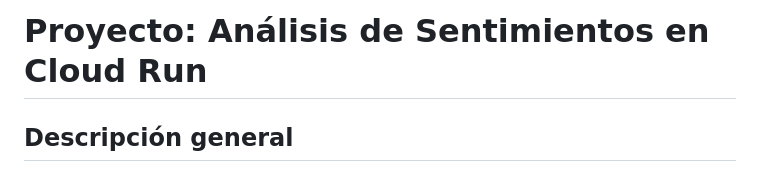
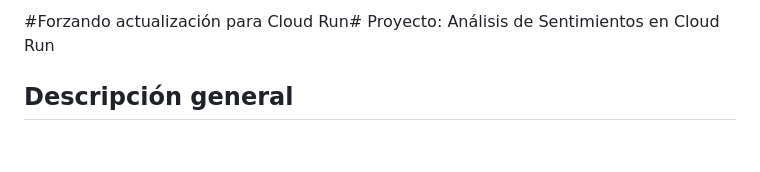
Before and after one commit to juanparram-ux/app-sentimental, a Markdown page: README.md, the part around the change. Drawn GitHub-style; blank space fills up the shorter version.

```diff
--- a/README.md
+++ b/README.md
@@ -1,4 +1,4 @@
-# Proyecto: Análisis de Sentimientos en Cloud Run
+#Forzando actualización para Cloud Run# Proyecto: Análisis de Sentimientos en Cloud Run
 
 ## Descripción general
 
```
______________________________
> [EXERCISE OBJECTIVE]
In the records above, locate each line with the word "README". Copy all such lines.

> [EXERCISE OUTPUT]
Before and after one commit to juanparram-ux/app-sentimental, a Markdown page: README.md, the part around the change. Drawn GitHub-style; blank space fills up the shorter version.
--- a/README.md
+++ b/README.md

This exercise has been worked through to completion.